You may be recently pregnant or have just had your baby. It's expected that you feel full of joy but perhaps your experience is different and more stressful. If you find yourself weeping "for no good reason", being highly irritable, or feeling hopeless - you might be experiencing Postpartum Depression.
How is it different from Baby Blues? The timing is different - if symptoms of distress emerge after or last longer than 2-3 weeks after delivery it is no longer considered to be baby blues.
Please reach out to a professional if you have 1 or more of these symptoms:
• Are weepy and feel a sense of being overwhelmed for longer than three weeks after delivery
• Are unable to function
• Feel your symptoms are unbearable
• Are unable to sleep, even though you are exhausted
• Want to sleep all the time
• Are sleeping more than usual
• Cry continuously
• Can't enjoy your baby at all
• Don't want to spend time with your baby
• Feel afraid of your baby
• Have a dramatic change in appetite
• Are troubled by anxious thoughts about your baby being harmed
• Feel intense rage
• Have a personal or family history of depression or anxiety
• Withdraw from activities you normally enjoy
• Feel that you have "gone away" or lost yourself
• Think about harming yourself
• Believe your family would be better off without you or that you never should have become a mother
It's not baby blues and it's not postpartum depression - so what is it?
One client described symptoms "I'd get hot and sweaty and irritable, and I worry all the time, especially at night. Constantly scrolling concerns in my mind, I developed trouble sleeping. I wasn't me!"

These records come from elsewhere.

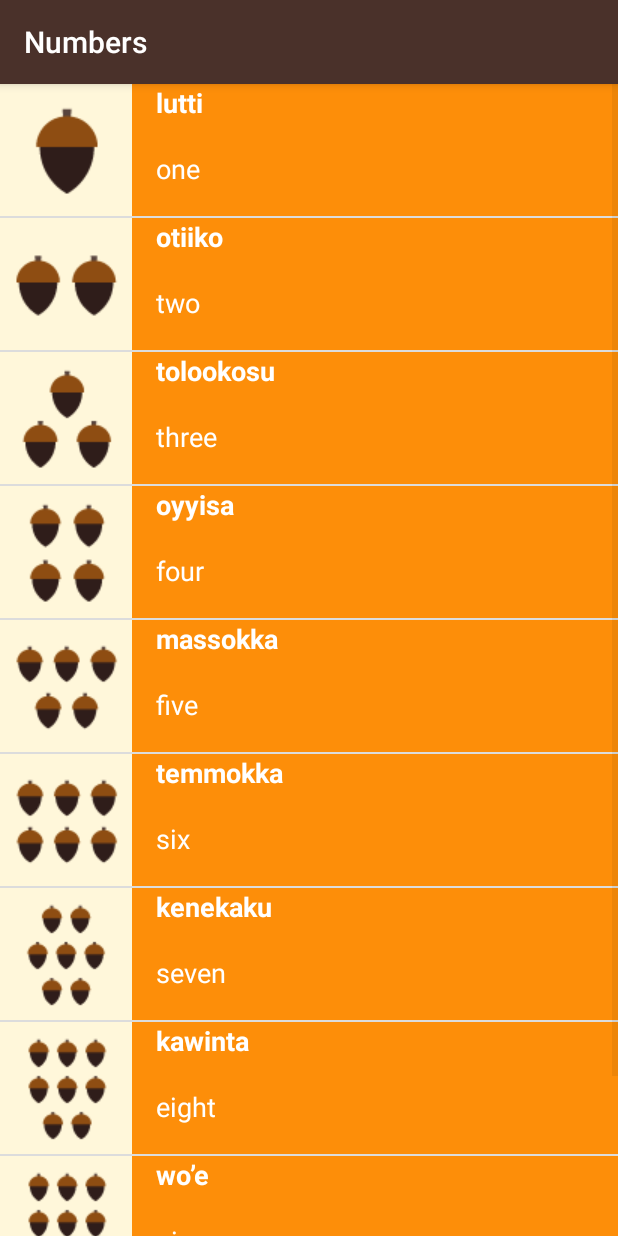
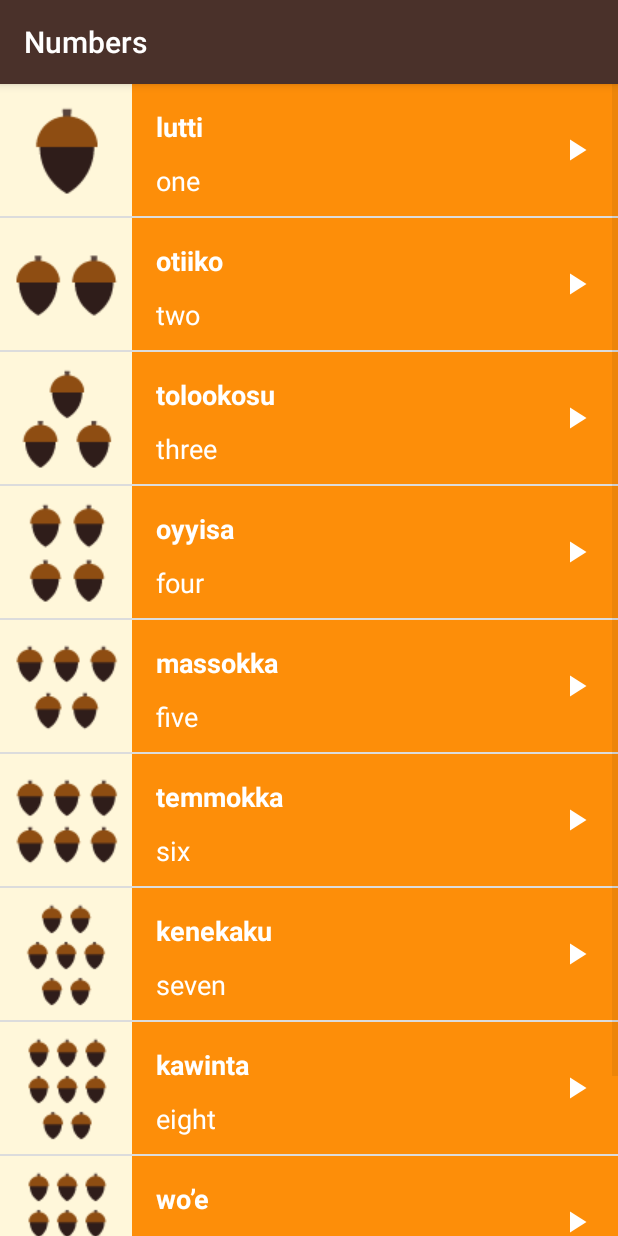
Before and after one commit to prashantjurel/Learning-KotlinAndroid, an Android app: the NumbersActivity screen opened directly, with no data from a screen before it, on a phone screen of 412 x 824 dp. Run offline under Robolectric (Android 15) with nearby library versions, the phone set to English and light mode, and no system bars.

Commit message:
Added playbutton for visual Polish

```diff
--- a/mowik/app/src/main/java/com/prashant/android/miwok/NumbersActivity.kt
+++ b/mowik/app/src/main/java/com/prashant/android/miwok/NumbersActivity.kt
@@ -17,6 +17,7 @@
 class NumbersActivity : AppCompatActivity() {
 
     private var mediaPlayer: MediaPlayer = MediaPlayer().apply {
+        setOnPreparedListener{ start() }
         setOnCompletionListener {
             reset()
             release()
@@ -40,7 +41,7 @@
                 // Wait 30 seconds before stopping playback
                 handler.postDelayed(delayedStopRunnable, TimeUnit.SECONDS.toMillis(30))
             }
-            AudioManager.AUDIOFOCUS_LOSS_TRANSIENT,AudioManager.AUDIOFOCUS_GAIN_TRANSIENT_MAY_DUCK -> {
+            AudioManager.AUDIOFOCUS_LOSS_TRANSIENT, AudioManager.AUDIOFOCUS_GAIN_TRANSIENT_MAY_DUCK -> {
                 // Pause playback
                 mediaPlayer.pause()
                 mediaPlayer.seekTo(0)
@@ -52,7 +53,6 @@
             }
         }
     }
-
 
 
     override fun onCreate(savedInstanceState: Bundle?) {
@@ -71,8 +71,7 @@
                 setOnAudioFocusChangeListener(afChangeListener, handler)
                 build()
             }
-        }
-        else{
+        } else {
             // Request audio focus for playback
             val result: Int = audioManager.requestAudioFocus(
                 afChangeListener,
@@ -119,7 +118,8 @@
                     // Use the music stream.
                     AudioManager.STREAM_MUSIC,
                     // Request permanent focus.
-                    AudioManager.AUDIOFOCUS_GAIN)
+                    AudioManager.AUDIOFOCUS_GAIN
+                )
             }
             synchronized(focusLock) {
                 playbackNowAuthorized = when (res) {
@@ -146,8 +146,7 @@
         mediaPlayer.release()
         if (Build.VERSION.SDK_INT >= Build.VERSION_CODES.O) {
             audioManager.abandonAudioFocusRequest(focusRequest)
-        }
-        else{
+        } else {
             audioManager.abandonAudioFocus(afChangeListener)
         }
     }
--- a/mowik/app/src/main/java/com/prashant/android/miwok/WordAdapter.kt
+++ b/mowik/app/src/main/java/com/prashant/android/miwok/WordAdapter.kt
@@ -8,8 +8,8 @@
 import android.view.ViewGroup
 import android.widget.ArrayAdapter
 import android.widget.ImageView
-import android.widget.LinearLayout
 import android.widget.TextView
+import androidx.constraintlayout.widget.ConstraintLayout
 import androidx.core.content.ContextCompat
 import com.prashant.android.R
 
@@ -34,7 +34,7 @@
                 listItemView.findViewById<ImageView?>(R.id.mowik_image_view)?.visibility = GONE
 
         val color = ContextCompat.getColor(context,mColorResource)
-        listItemView.findViewById<LinearLayout?>(R.id.text_container).setBackgroundColor(color)
+        listItemView.findViewById<ConstraintLayout?>(R.id.text_container).setBackgroundColor(color)
 
             return listItemView
         }
--- a/mowik/app/src/main/res/layout/list_item.xml
+++ b/mowik/app/src/main/res/layout/list_item.xml
@@ -13,7 +13,7 @@
         android:layout_width="@dimen/list_item_height"
         android:layout_height="@dimen/list_item_height" />
 
-    <LinearLayout
+    <androidx.constraintlayout.widget.ConstraintLayout
         android:id="@+id/text_container"
         android:layout_width="match_parent"
         android:layout_height="match_parent"
@@ -24,27 +24,39 @@
         <TextView
             android:id="@+id/mowik_text_view"
             android:layout_width="match_parent"
-            android:layout_height="0dp"
-            android:layout_weight="1"
+            android:layout_height="wrap_content"
+            android:layout_marginTop="16dp"
             android:textAppearance="?android:textAppearanceMedium"
             android:textColor="@android:color/white"
             android:textStyle="bold"
+            app:layout_constraintEnd_toEndOf="parent"
+            app:layout_constraintHorizontal_bias="1.0"
+            app:layout_constraintStart_toStartOf="parent"
+            app:layout_constraintTop_toTopOf="parent"
             tools:text="lutti" />
 
         <TextView
             android:id="@+id/default_text_view"
             android:layout_width="match_parent"
-            android:layout_height="0dp"
-            android:layout_weight="1"
+            android:layout_height="wrap_content"
             android:textAppearance="?android:textAppearanceMedium"
             android:textColor="@android:color/white"
+            app:layout_constraintBottom_toBottomOf="parent"
+            app:layout_constraintEnd_toEndOf="parent"
+            app:layout_constraintStart_toStartOf="parent"
+            app:layout_constraintTop_toBottomOf="@+id/mowik_text_view"
             tools:text="one" />
-    </LinearLayout>
 
-    <ImageView
-        android:layout_width="@dimen/list_item_height"
-        android:layout_height="@dimen/list_item_height"
-        android:src="@drawable/play_button"
-        />
+        <ImageView
+            android:id="@+id/imageView"
+            android:layout_width="24dp"
+            android:layout_height="24dp"
+            android:layout_marginEnd="16dp"
+            app:layout_constraintBottom_toBottomOf="parent"
+            app:layout_constraintEnd_toEndOf="parent"
+            app:layout_constraintTop_toTopOf="parent"
+            android:src="@drawable/play_button" />
+
+    </androidx.constraintlayout.widget.ConstraintLayout>
 
 </LinearLayout>
```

Some worries are natural for parents and may be a response to protect one's child. But if you know your worries are irrational but you can't get them out of your brain, that suggests you may be experiencing postpartum anxiety. The same is true if your worry leads you to dread everyday situations or panic attacks come out of the blue and it interferes with your functioning, please reach out for help.
Surviving Perinatal or infant loss is devastating and overwhelming. You have right to grieve and honor your child. I can help to provide useful tools for coping with your loss while remaining compassionate and respectful of your unique grieving process in a nurturing environment.
I believe that all humans have one thing in common: we were all once children. Remembering what helped us and what hurt us in our own childhoods gives us the freedom to consciously decide how to act in our children's best interests, and in our own as their caregivers. I offer insight into the developmental needs of children of all ages, from birth through adolescence. I also provide a space for people to safely navigate the challenges of fertility, adoption, pregnancy, childbirth and infant care. The needs of parents are always respected. I encourage diversity in parenting and welcome single, same sex and adoptive parents and caregivers.